By Liesl Nielsen, KSL.com | Posted - Mar. 4, 2020 at 4:05 p.m.



HERRIMAN — An AR-15 and .22-caliber rifle were auctioned off during a baseball team fundraiser at Mountain Ridge High School in Herriman Saturday, causing some concern among parents in the area.

The Jordan School District acknowledged it appreciates the support of parents and the community at fundraising events, but said it does not condone the sale of guns on school property “at any time‚ even after school hours or on weekends,” according to an emailed statement from school district spokeswoman Sandra Riesgraf.

“Mountain Ridge High School Administrators did not approve the auctioning off of two guns at a recent baseball team fundraising dinner,” the statement continues. “While the guns were disabled and no exchange occurred at school, we apologize to those who attended this event. Procedures are in place to prevent a similar situation from happening and to make sure all items auctioned at school events are approved by the administration.”

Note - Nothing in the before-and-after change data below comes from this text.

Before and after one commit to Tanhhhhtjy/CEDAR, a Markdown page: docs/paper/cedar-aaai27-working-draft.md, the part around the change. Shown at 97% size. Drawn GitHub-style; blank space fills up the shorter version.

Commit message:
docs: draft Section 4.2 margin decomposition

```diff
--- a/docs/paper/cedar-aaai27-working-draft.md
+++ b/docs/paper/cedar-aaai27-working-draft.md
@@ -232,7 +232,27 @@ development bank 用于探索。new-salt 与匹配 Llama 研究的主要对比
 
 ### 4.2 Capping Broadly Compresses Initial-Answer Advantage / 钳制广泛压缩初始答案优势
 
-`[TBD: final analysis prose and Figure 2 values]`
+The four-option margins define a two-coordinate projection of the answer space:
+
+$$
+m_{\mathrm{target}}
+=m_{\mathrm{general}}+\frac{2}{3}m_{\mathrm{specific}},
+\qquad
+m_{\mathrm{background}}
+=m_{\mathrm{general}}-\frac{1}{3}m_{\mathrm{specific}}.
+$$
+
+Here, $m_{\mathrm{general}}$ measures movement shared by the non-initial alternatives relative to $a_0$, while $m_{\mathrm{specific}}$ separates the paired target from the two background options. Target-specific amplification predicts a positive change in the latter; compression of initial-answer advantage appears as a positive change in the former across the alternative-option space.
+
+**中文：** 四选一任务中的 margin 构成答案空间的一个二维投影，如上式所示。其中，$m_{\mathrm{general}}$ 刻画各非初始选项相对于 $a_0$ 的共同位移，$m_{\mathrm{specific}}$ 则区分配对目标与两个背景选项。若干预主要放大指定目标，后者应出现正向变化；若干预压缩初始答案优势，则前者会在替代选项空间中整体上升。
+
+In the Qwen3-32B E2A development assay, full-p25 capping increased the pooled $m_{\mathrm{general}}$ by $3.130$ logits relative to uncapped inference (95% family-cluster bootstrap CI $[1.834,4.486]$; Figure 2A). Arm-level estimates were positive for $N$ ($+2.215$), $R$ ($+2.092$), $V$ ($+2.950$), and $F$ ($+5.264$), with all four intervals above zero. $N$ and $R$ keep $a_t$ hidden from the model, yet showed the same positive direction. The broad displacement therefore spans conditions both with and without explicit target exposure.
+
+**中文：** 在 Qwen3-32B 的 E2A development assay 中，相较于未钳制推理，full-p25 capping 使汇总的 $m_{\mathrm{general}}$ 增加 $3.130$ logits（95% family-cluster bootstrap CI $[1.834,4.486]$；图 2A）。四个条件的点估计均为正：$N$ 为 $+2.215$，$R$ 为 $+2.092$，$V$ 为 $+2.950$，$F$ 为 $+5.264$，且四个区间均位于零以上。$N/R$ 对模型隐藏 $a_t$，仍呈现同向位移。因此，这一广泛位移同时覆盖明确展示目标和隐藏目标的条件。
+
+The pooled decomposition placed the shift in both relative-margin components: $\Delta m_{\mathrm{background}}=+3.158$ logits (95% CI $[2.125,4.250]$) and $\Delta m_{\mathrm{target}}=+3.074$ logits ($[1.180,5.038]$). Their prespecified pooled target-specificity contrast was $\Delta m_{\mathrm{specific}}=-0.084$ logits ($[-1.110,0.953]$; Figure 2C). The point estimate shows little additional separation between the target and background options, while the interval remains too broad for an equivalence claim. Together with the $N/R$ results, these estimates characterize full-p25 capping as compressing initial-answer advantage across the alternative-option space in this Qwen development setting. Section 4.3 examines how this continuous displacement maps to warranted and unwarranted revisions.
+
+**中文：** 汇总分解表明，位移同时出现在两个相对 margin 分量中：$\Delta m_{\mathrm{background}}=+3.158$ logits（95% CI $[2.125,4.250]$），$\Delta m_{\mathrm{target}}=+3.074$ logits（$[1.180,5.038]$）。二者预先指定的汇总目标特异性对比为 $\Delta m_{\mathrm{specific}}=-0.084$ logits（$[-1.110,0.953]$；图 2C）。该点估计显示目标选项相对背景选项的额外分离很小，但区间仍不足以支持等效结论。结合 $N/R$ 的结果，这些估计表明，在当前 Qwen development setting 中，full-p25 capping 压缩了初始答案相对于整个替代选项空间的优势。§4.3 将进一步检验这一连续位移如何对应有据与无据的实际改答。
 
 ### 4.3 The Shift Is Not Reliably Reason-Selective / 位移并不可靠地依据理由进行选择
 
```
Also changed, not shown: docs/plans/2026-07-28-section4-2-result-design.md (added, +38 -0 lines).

Though the gun sale was not condoned by the school district, it wasn't necessarily illegal, said Sgt. Nick Street, interim spokesman for the Department of Public Safety.

It is legal to sell guns at auction in Utah, he said, but the buyer can’t walk away with the gun after the event. The person who has bought the firearm must obtain it through a dealer with a federal firearms license and must pay for a background check before they can take possession of the gun.

To bring the gun onto school property is a little more “dicey,” Street explained. Anyone who brings a gun onto school property must have a concealed firearm permit, he said.

“In Utah, if you have a concealed firearm permit, you can possess a firearm at a school, but you would have to designate who that person is … and they would be in possession of (the gun) until it is auctioned,” Street said, adding that the guns would also have to be holstered and encased.

There’s a possible “gray area” if the potential buyers take a look at the gun and unholster or open the case. In that instance, the owner could even be charged with disorderly conduct, Street said.

When asked whether the person in possession of the guns at the auction had a concealed firearms permit, Riesgraf said that Utah law does not allow the district to ask individuals if they are a concealed carry permit holder.

Street said, however, that if he received a tip from someone about the event, he would first ask who has possession of the gun and whether they have a valid concealed carry permit and whether the guns were holstered and encased during the entire event.

"(The procedure) wouldn't change at a school. I know that sounds odd," he said.

Liesl Nielsen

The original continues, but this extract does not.